He built a network of contacts that is incredibly far reaching by meeting people in his travels to see other golf courses and through his willingness to help people working in the golf industry.  He is giving me an incredible opportunity to learn from him and I try to help him to the best of my ability in return.  One thing that is really important to Tom is to innovate and not keep doing the same things over and over.  I think the biggest thing I bring to him is showing what is possible with technology, helping him see where it is useful to his process, and how it can push things in new, interesting directions.

You’ve had the opportunity to apply your skill set to a new golf course build. Do you believe that it can be applied to golf’s other hot topic, the restoration of classic courses?

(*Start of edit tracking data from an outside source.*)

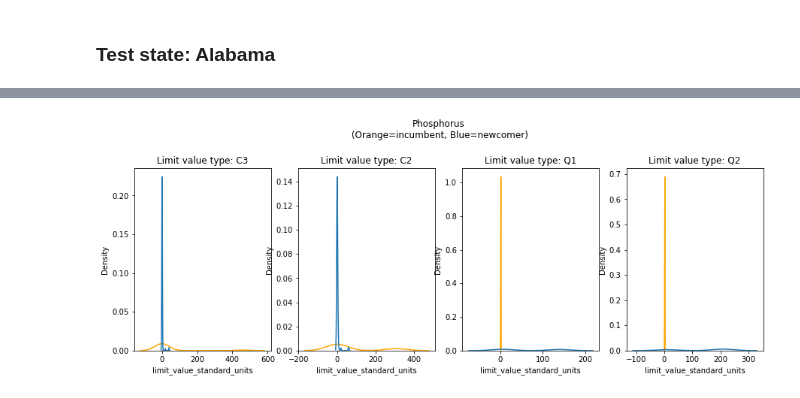
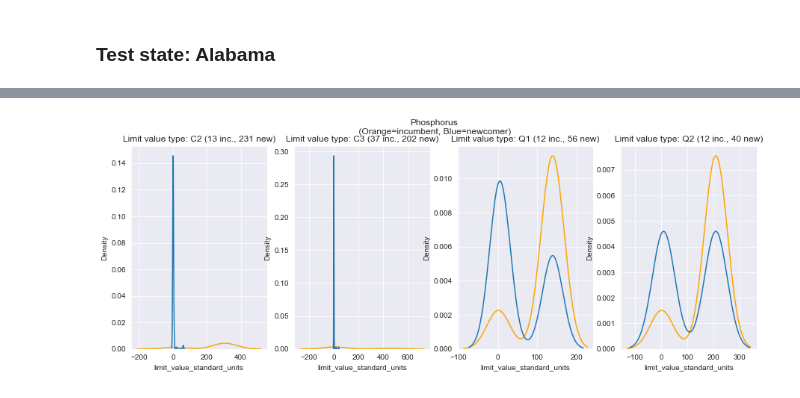
Before and after one commit to reglab/TMDLs_archived, a Jupyter notebook: exploring_grandfathering.ipynb, the cells around one changed output, grey strips where cells are left out. Saved outputs shown, nothing was run; the diff lists cells and outputs as text; code cells hidden in the pictures.

Commit message:
Began exploration of grandfathering of NPDES permittees after TMDLs

```diff
--- a/exploring_grandfathering.ipynb
+++ b/exploring_grandfathering.ipynb
@@ -50,5 +47,0 @@ AL_dmrs = pd.read_csv('~/Documents/DMR Work/DMR Python Projects/dmr-permit-limit
-# %%
-# Extract only limits from DMR data
-AL_limits = AL_dmrs.drop_duplicates(subset=['npdes_permit_id', 'perm_feature_nmbr', 'parameter_desc', 'limit_value_type_code', 'limit_value_nmbr', 'statistical_base_code', 'limit_begin_date'])
-del AL_dmrs
-len(AL_limits)
@@ -99,3 +48,8 @@ tmdls_limits_merged = tmdls_merged_AL.merge(AL_limits.drop(['series_id', 'monito
+# %%
+tmdls_limits_merged = tmdls_merged_AL.merge(AL_limits, on='npdes_permit_id', how='inner')
+tmdls_limits_merged = tmdls_limits_merged[~(tmdls_limits_merged['expiration_date'] <= tmdls_limits_merged['TMDLDate']) &
+                                            ~(tmdls_limits_merged['retirement_date'] <= tmdls_limits_merged['TMDLDate']) &
+                                            ~(tmdls_limits_merged['termination_date'] <= tmdls_limits_merged['TMDLDate'])]
 # %%
 len(tmdls_limits_merged)
 # %% [output]
@@ -103,2 +57,2 @@ len(tmdls_limits_merged)
 # %%
-tmdls_limits_merged['incumbent'] = (tmdls_limits_merged['limit_begin_date'] <= tmdls_limits_merged['TMDLDate'])
+tmdls_limits_merged['incumbent'] = (tmdls_limits_merged['issue_date'] <= tmdls_limits_merged['TMDLDate'])
@@ -105,10 +101,9 @@ tmdls_limits_merged['incumbent'] = (tmdls_limits_merged['limit_begin_date'] <= t
 # %%
-to_plot = tmdls_limits_merged[(tmdls_limits_merged['pollutantName']=='ESCHERICHIA COLI (E. COLI)') & (tmdls_limits_merged['parameter_desc']=='E. coli')].dropna(subset='limit_value_standard_units')
-
-value_types = to_plot['limit_value_type_code'].unique()
-fig, axes = plt.subplots(1, len(value_types), figsize=(15, 5))
-fig.suptitle('E. coli' + '\n (Orange=incumbent, Blue=newcomer)')
-for i in range(0, len(value_types)):
-    sns.kdeplot(ax=axes[i], data=to_plot[(to_plot['incumbent']==True) & (to_plot['limit_value_type_code']==value_types[i])], x='limit_value_standard_units', bw_adjust=0.1, color='orange')
-    sns.kdeplot(ax=axes[i], data=to_plot[(to_plot['incumbent']==False) & (to_plot['limit_value_type_code']==value_types[i])], x='limit_value_standard_units', bw_adjust=0.1)
-    axes[i].set_title('Limit value type: ' + value_types[i])
+def plot_incumbent_comparison(data, parameter, bw=0.1):
+    value_types = data['limit_value_type_code'].unique()
+    fig, axes = plt.subplots(1, len(value_types), figsize=(15, 5))
+    fig.suptitle(parameter + '\n (Orange=incumbent, Blue=newcomer)')
+    for i in range(0, len(value_types)):
+        sns.kdeplot(ax=axes[i], data=data[(data['incumbent']==True) & (data['limit_value_type_code']==value_types[i])], x='limit_value_standard_units', bw_adjust=bw, color='orange')
+        sns.kdeplot(ax=axes[i], data=data[(data['incumbent']==False) & (data['limit_value_type_code']==value_types[i])], x='limit_value_standard_units', bw_adjust=bw)
+        axes[i].set_title('Limit value type: ' + value_types[i] + ' (' + str(len(data[(data['incumbent']==True) & (data['limit_value_type_code']==value_types[i])])) + ' inc., ' + str(len(data[(data['incumbent']==False) & (data['limit_value_type_code']==value_types[i])])) + ' new)')
@@ -136,13 +122,6 @@ for i in range(0, len(value_types)):
 # %%
 to_plot = tmdls_limits_merged[(tmdls_limits_merged['pollutantName']=='PHOSPHORUS, TOTAL') & (tmdls_limits_merged['parameter_desc'].apply(lambda x: x in ['Phosphorus, Total As P', 'Phosphorus, total [as P]', 'Phosphorous, total elemental', 'Phosphorous, total organic [as P]', 'Phosphorous, total recoverable']))].dropna(subset='limit_value_standard_units')
 
-value_types = to_plot['limit_value_type_code'].unique()
-fig, axes = plt.subplots(1, len(value_types), figsize=(15, 5))
-fig.suptitle('Phosphorus' + '\n (Orange=incumbent, Blue=newcomer)')
-for i in range(0, len(value_types)):
-    sns.kdeplot(ax=axes[i], data=to_plot[(to_plot['incumbent']==True) & (to_plot['limit_value_type_code']==value_types[i])], x='limit_value_standard_units', bw_adjust=0.9, color='orange')
-    sns.kdeplot(ax=axes[i], data=to_plot[(to_plot['incumbent']==False) & (to_plot['limit_value_type_code']==value_types[i])], x='limit_value_standard_units', bw_adjust=0.9)
-    axes[i].set_title('Limit value type: ' + value_types[i])
-fig.subplots_adjust(top=.8)
+plot_incumbent_comparison(to_plot, 'Phosphorus', bw=0.9)
 # %% [output]
-[figure, old version]
+[figure, new version]
```
Also changed, not shown: parts of 27 cells of this notebook.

Absolutely, I assisted Brian Schneider with some of his other restoration projects already through alignment of old aerial photos and doing vector drawings on them.  We talked about the possibility of bringing GPS into these types of projects in the future as well but at the moment I’m spending most of my time working for Tom on some of the new, original course design projects he is currently working on.

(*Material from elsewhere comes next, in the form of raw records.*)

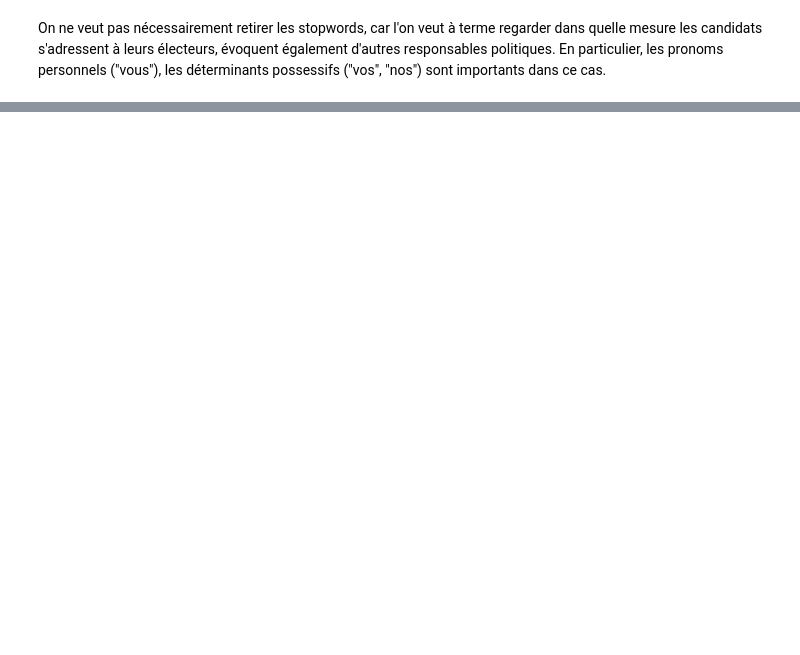
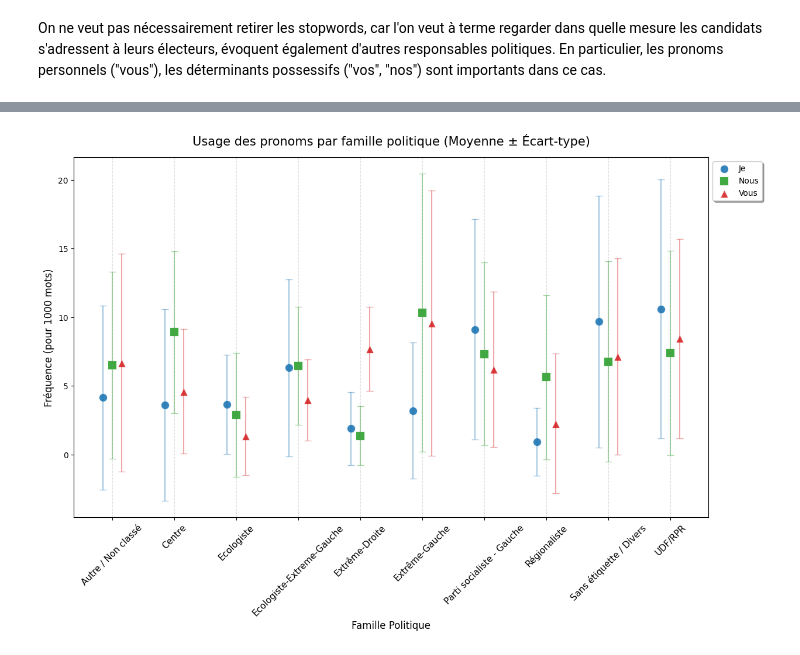
Before and after one commit to itsreivilo/Projet-de-NLP-Olivier, a Jupyter notebook: exploration.ipynb, the cells around one changed output, grey strips where cells are left out. Cells and saved outputs as stored; diff of their text form; code cells hidden in the pictures; blank space fills up the shorter version.

Commit message:
Tentative de data viz

```diff
--- a/exploration.ipynb
+++ b/exploration.ipynb
@@ -325,3 +342,16 @@ def analyser_adresse(texte_propre):
     ratios['ratio_je_vous'] = comptes['je'] / total_je_vous if total_je_vous > 0 else 0
 
     return ratios
+# %%
+# C'est extrêmement long à exécuter, il faut améliorer
+transcriptions_analysis = pd.DataFrame()
+
+pronoms_stats = transcriptions['texte_nettoye'].apply(analyser_adresse).apply(pd.Series)
+transcriptions_analysis = pd.concat([transcriptions_analysis, pronoms_stats], axis=1)
+transcriptions_analysis = pd.concat([transcriptions[['id', 'parti_synthetique']], transcriptions_analysis], axis=1)
+# %%
+cols_scores = ['je_p1000', 'nous_p1000', 'vous_p1000', 'on_p1000', 'ratio_je_nous', 'ratio_je_vous']
+agg_stats = transcriptions_analysis.groupby('parti_synthetique')[cols_scores].agg(['mean', 'std']).reset_index()
+agg_stats.columns = [f"{col[0]}_{col[1]}" if col[1] != '' else col[0] for col in agg_stats.columns]
+
+agg_stats.head()
@@ -327,0 +365,75 @@ def analyser_adresse(texte_propre):
+# %%
+import seaborn as sns
+import matplotlib.pyplot as plt
+
+df = agg_stats.copy()
+partis = df['parti_synthetique']
+y_pos = np.arange(len(partis))
+
+plt.figure(figsize=(14, 8))
+
+offset = 0.15
+
+plt.scatter(
+    y_pos - offset,
+    df['je_p1000_mean'],
+    s=120,                # Taille des points
+    c='#1f77b4',          # Couleur Bleu
+    marker='o',           # Cercle
+    label='Je',
+    edgecolors='white',   # Bordure blanche pour détacher du fond
+    linewidth=1.5,
+    alpha=0.9
+)
+# Barres d'erreur pour Je
+plt.errorbar(y_pos - offset, df['je_p1000_mean'], yerr=df['je_p1000_std'],
+             fmt='none', ecolor='#1f77b4', alpha=0.4, capsize=4)
+
+plt.scatter(
+    y_pos,
+    df['nous_p1000_mean'],
+    s=120,
+    c='#2ca02c',
+    marker='s',           # Carré
+    label='Nous',
+    edgecolors='white',
+    linewidth=1.5,
+    alpha=0.9
+)
+# Barres d'erreur pour Nous
+plt.errorbar(y_pos, df['nous_p1000_mean'], yerr=df['nous_p1000_std'],
+             fmt='none', ecolor='#2ca02c', alpha=0.4, capsize=4)
+
+
+plt.scatter(
+    y_pos + offset,
+    df['vous_p1000_mean'],
+    s=120,
+    c='#d62728',
+    marker='^',           # Triangle
+    label='Vous',
+    edgecolors='white',
+    linewidth=1.5,
+    alpha=0.9
+)
+# Barres d'erreur pour Vous
+plt.errorbar(y_pos + offset, df['vous_p1000_mean'], yerr=df['vous_p1000_std'],
+             fmt='none', ecolor='#d62728', alpha=0.4, capsize=4)
+
+plt.title("Usage des pronoms par famille politique (Moyenne ± Écart-type)", fontsize=15, pad=15)
+plt.xlabel("Famille Politique", fontsize=12)
+plt.ylabel("Fréquence (pour 1000 mots)", fontsize=12)
+
+# Remplacement des ticks numériques par les noms des partis
+plt.xticks(y_pos, partis, fontsize=11, rotation = 45)
+
+# Grille horizontale uniquement pour aider à lire les valeurs
+plt.grid(axis='x', linestyle='--', alpha=0.4)
+
+# Légende flottante pour ne pas gêner les points
+plt.legend(loc='upper left', bbox_to_anchor=(1, 1), frameon=True, shadow=True)
+
+
+plt.show()
+# %% [output]
+[figure, added]
```
Also changed, not shown: parts of 8 cells of this notebook.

Are you a golfer? If so, how does your craft help you to play the game? If not, why not?

Yes, my dad got me started playing golf since before I can remember.  The relationship between golf architecture and playing go hand in hand.  Thinking about golf course architecture does help you to make better decisions on the course, while playing golf holes in different ways and under different circumstances helps you learn about architecture.  My game improved when I was in my 20s and thinking more about golf architecture was probably part of the reason.  Now, all of that experience playing and thinking about golf allows me to make good decisions about how to apply technology to the maximum benefit in my work.

What do you feel is your biggest accomplishment so far?

I think my biggest accomplishment so far, with help from Peter Flory and everyone on the Lido construction team, is proving that it is possible to achieve great results shaping a large portion of a golf course in the computer first.  Computer aided golf design gets a bad rap in golf architecture circles, and somewhat deservedly so since most of the great courses weren’t created this way.  However, when people with a high golf IQ use the technology themselves, that’s a completely different thing from CAD or 3D modeling professionals with no golf experience trying to create contours good for golf by referencing drawings or grading plans.  I’m not saying old methods are bad or are disappearing but I think knowing how to take advantage of technology and when to use it is a critical skill for the next generation of great golf architects to possess.